** EXERCISE OBJECTIVE **
Copy out every line from the records that includes "size".

** EXERCISE MATERIALS **
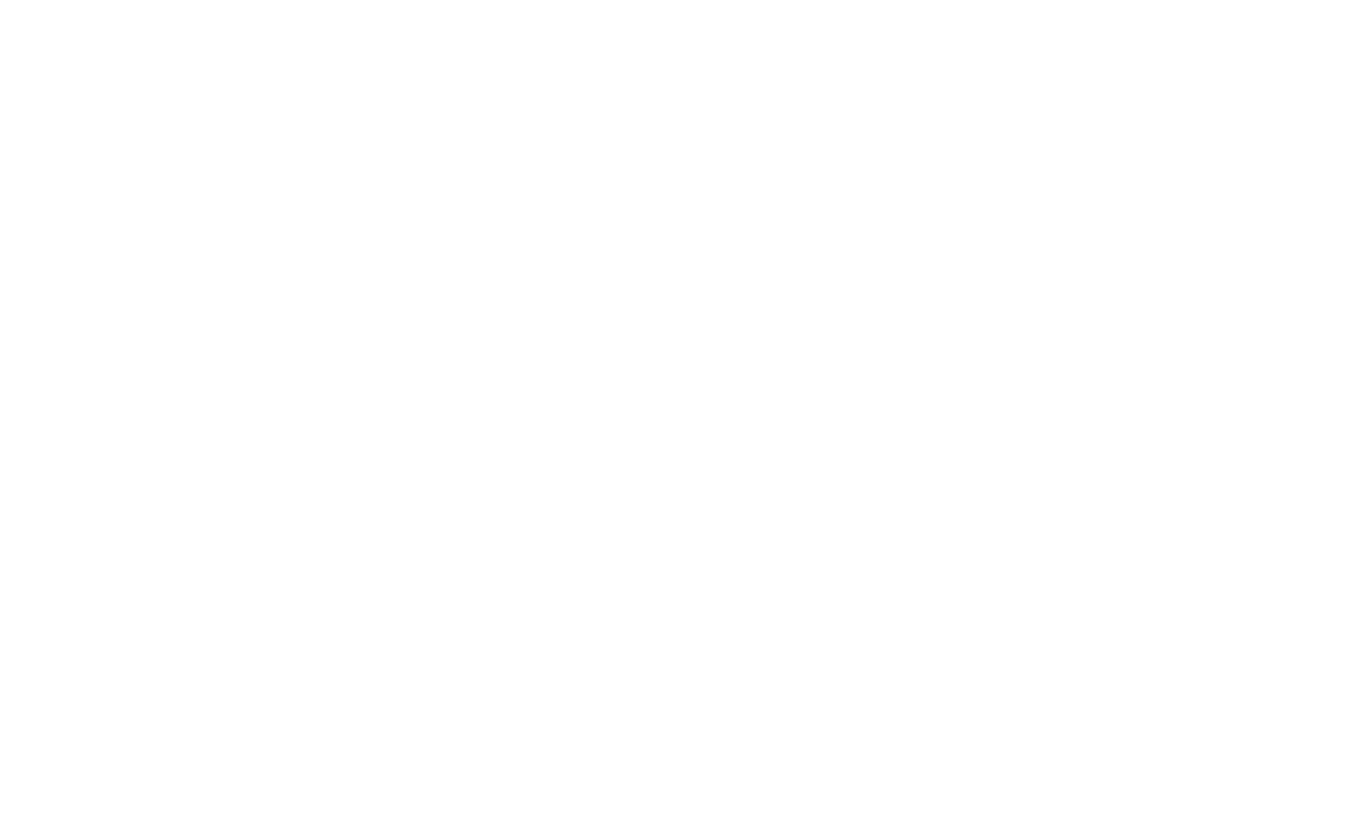
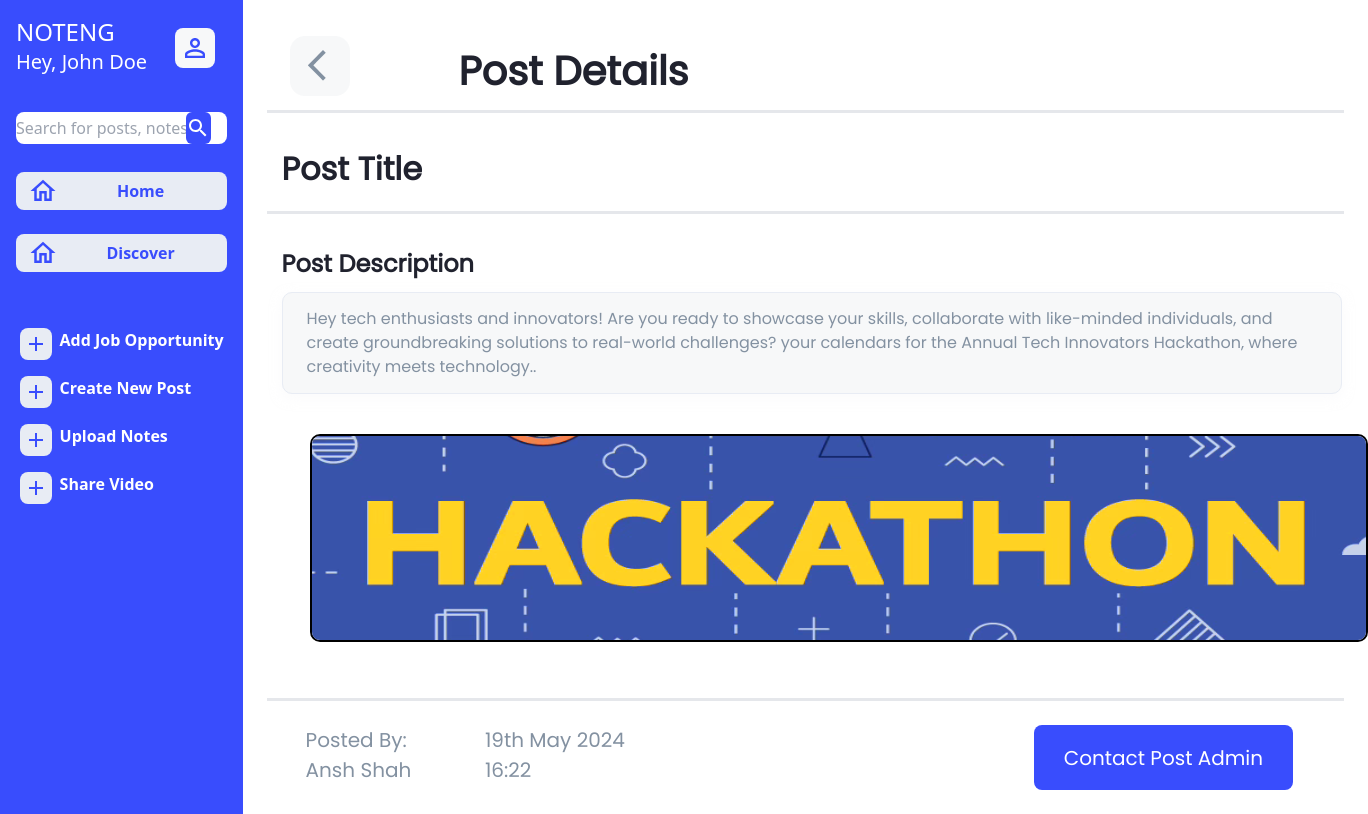
Before and after one commit to djunicode/noteng, a React (Create React App) app: page /PostDetails in a window 1280 px wide. Before the commit this address had no page. Shown: the whole page, 1368 px wide, since content can reach past the window. Built offline with nearby package versions, Linux system fonts and the light colour scheme.

Commit message:
PostDetails.jsx is added along with its img and css

```diff
--- a/src/App.js
+++ b/src/App.js
@@ -14,6 +14,7 @@
 import DiscoverPage from './Pages/DiscoverPage';
 import Splash from './Pages/Splash';
 import LoginPage from './Pages/LoginPage';
+import PostDetails from './Pages/PostDetails';
 function App() {
   return (
     <BrowserRouter>
@@ -27,6 +28,7 @@
         <Route path='/viewjob' element={<ViewJob />} />
         <Route path='/viewnote' element={<ViewNote />} />
         <Route path='/UploadNewPosts' element={<UploadNewPosts />} />
+        <Route path='/PostDetails' element={<PostDetails />} />
         <Route path='/profile' element={< Profile />} />
         <Route path='/createnote' element={< NewNotes />} />
         <Route path='/uploadvideo' element={< UploadVideo />} />
--- /dev/null
+++ b/src/Components/NewPost/viewpost.css
@@ -0,0 +1,47 @@
+.subtitle{
+    font-size: 1.9rem;
+    font-weight: 600;
+    color: #20222E;
+    margin-top: 32px;
+    margin-bottom: 1rem;
+    display: flex;
+    justify-content: center;
+}
+
+.head3{
+    font-size: 32px;
+    color: #8391A1;
+    display: flex;
+    justify-content: center;
+    margin-top: 20px;
+}
+.notes-description{
+    margin-top: 20px;
+    margin-left: 40px;
+    font-size: 24px;
+}
+.postimg{
+    width: 1058px;
+    height: 208px;
+    margin-top: 40px;
+    margin-left: 67px;
+    border: 2px solid black;
+    border-radius: 10px;
+    margin-bottom: 24px;
+    overflow: hidden;
+}
+
+.company-description{
+    font-size: 24px;
+    margin:32px 0px 10px 3vw;
+    font-family: Poppins;
+    font-weight: 600;
+}
+
+.badges{
+    width: 200px;
+}
+.badges1{
+    margin-top: 30px;
+    width: 200px;
+}
--- /dev/null
+++ b/src/Pages/PostDetails.jsx
@@ -0,0 +1,61 @@
+import React from 'react';
+import { useNavigate } from 'react-router-dom';
+import Sidebar from '../Components/Home/Sidebar';
+import BackButton from '../assets/BackButton.png';
+import { Button } from '@mui/material';
+import '../styles/ViewJob.css';
+import '../Components/NewPost/viewpost.css';
+import PosDetailsImg from '../assets/postdetails.svg';
+const PostDetails = () => {
+    const navigate = useNavigate();
+
+    const handleGoBack = (event) => {
+        event.preventDefault();
+        navigate.goBack();
+    };
+
+    return (
+        <div className='flex flex-row'>
+            <Sidebar />
+            <>
+                <div className='flex flex-col maincontent'>
+                    <div className='flex flex-row'>
+                        <Button className='backButton' onClick={handleGoBack}>
+                            <img src={BackButton} alt='Back' />
+                        </Button>
+                        <p className='ml-6 mt-10 flex items-center'>
+                            <span className='font-bold heading custom-heading'>Post Details</span>
+                        </p>
+                    </div>
+                    <hr className='full-width-hr mr-6 ml-6 mt-2 border-b-2 border-gray' />
+                    <div>
+                        <h3 className='company-name'>Post Title</h3>
+                    </div>
+                    <hr className='full-width-hr mr-6 ml-6 mt-2 border-b-2 border-gray' />
+                    <h3 className='company-description'>Post Description</h3>
+                    <p className='job-descrip'>Hey tech enthusiasts and innovators! Are you ready to showcase your skills, collaborate with like-minded individuals, and create groundbreaking solutions to real-world challenges? your calendars for the Annual Tech Innovators Hackathon, where creativity meets technology..</p>
+                    <div className='postimg'><img src={PosDetailsImg} alt="" /></div>
+                    <hr className='full-width-hr mr-6 ml-6 mt-8 border-b-2 border-gray' />
+                    <div className='flex flex-row'>
+                        <div className='flex flex-col poster-details'>
+                            <p>Posted By:</p>
+                            <p>Ansh Shah</p>
+                        </div>
+                        <div className='flex flex-col post-datetime'>
+                            <p>19th May 2024</p>
+                            <p>16:22</p>
+                        </div>
+                        <div className='flex flex-grow contactbutton'>
+                            <button type="submit" className="submit-button">
+                                Contact Post Admin
+                            </button>
+                        </div>
+                    </div>
+
+                </div>
+            </>
+        </div>
+    )
+}
+
+export default PostDetails;
```
Also changed, not shown: src/assets/postdetails.svg (added).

** ANSWER AREA **
+    font-size: 1.9rem;
+    font-size: 32px;
+    font-size: 24px;
+    font-size: 24px;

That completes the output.